Please copy out all lines of the entries that contain the word "activity".

Data extracted from a collection
• • • •

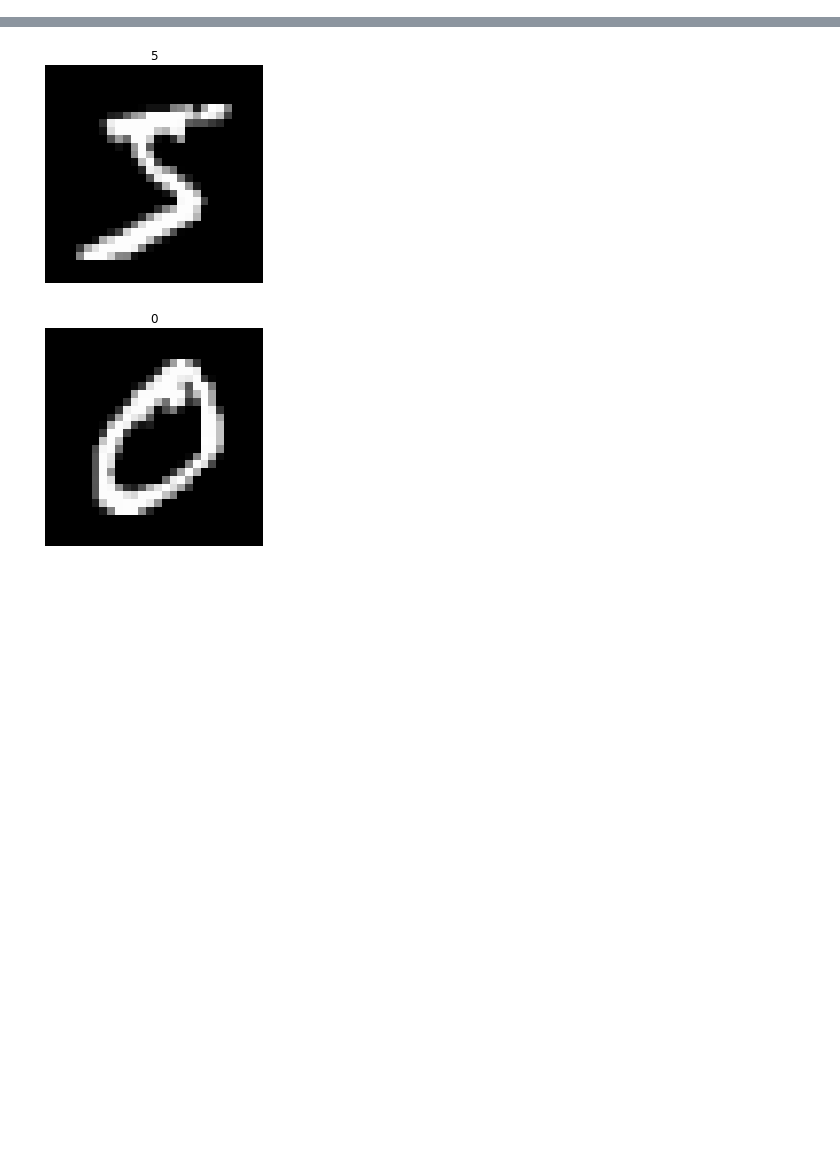
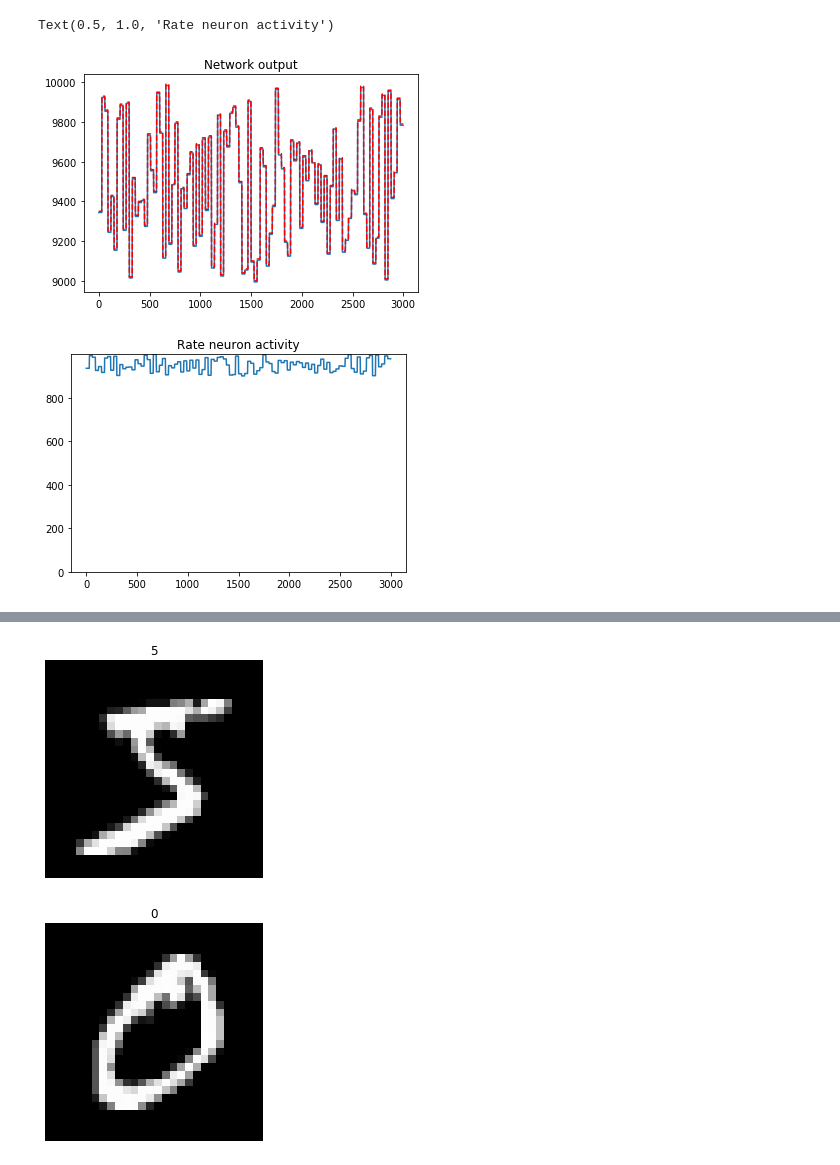
Before and after one commit to abr/neurorobotics-2020, a Jupyter notebook: Gain amplitude scaling test.ipynb, the cells around one changed output, grey strips where cells are left out. Cells and saved outputs as stored; diff of their text form; code cells hidden in the pictures; blank space fills up the shorter version.

```diff
--- a/Gain amplitude scaling test.ipynb
+++ b/Gain amplitude scaling test.ipynb
@@ -115,0 +118,40 @@ KeyboardInterrupt:
+# %%
+# get the activity plots of the rate mode neurons running on test set
+
+converter = nengo_dl.Converter(
+    model,
+    swap_activations={tf.nn.relu: nengo.RectifiedLinear()}
+)
+
+net = converter.net
+nengo_input = converter.inputs[input]
+nengo_output = converter.outputs[dense2]
+nengo_relu2 = converter.layers[relu2]
+
+with net:
+    probe_relu2 = nengo.Probe(nengo_relu2)
+
+n_steps = 30  # number of time steps to repeat each input
+test_data = data_input[test_indices].squeeze()
+test_data = np.repeat(test_data, n_steps, axis=0)[np.newaxis, :, np.newaxis]
+
+test_labels = (np.sum(data_input[test_indices], axis=2) * 10)
+test_labels = np.repeat(test_labels, n_steps, axis=0)
+
+print(test_data.shape)
+with nengo_dl.Simulator(net, minibatch_size=1) as sim:
+    sim.load_params('params')
+    data = sim.predict({nengo_input: test_data})
+
+print(data[nengo_output].shape)
+plt.plot(np.sum(data[nengo_output], axis=2).squeeze())
+plt.plot(test_labels, 'r--')
+plt.title('Network output')
+
+sim.close()
+
+plt.figure()
+plt.plot(data[probe_relu2].squeeze())
+plt.ylim(0, np.max(data[probe_relu2]))
+plt.title('Rate neuron activity')
+# %% [output]
@@ -116 +164,4 @@ KeyboardInterrupt:
+Text(0.5, 1.0, 'Rate neuron activity')
+[figure, added]
+[figure, added]
 # %%
```
Also changed, not shown: parts of 24 cells of this notebook, 2 other files.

• • • •

**Solution to this problem:**
+# get the activity plots of the rate mode neurons running on test set
+plt.title('Rate neuron activity')
+Text(0.5, 1.0, 'Rate neuron activity')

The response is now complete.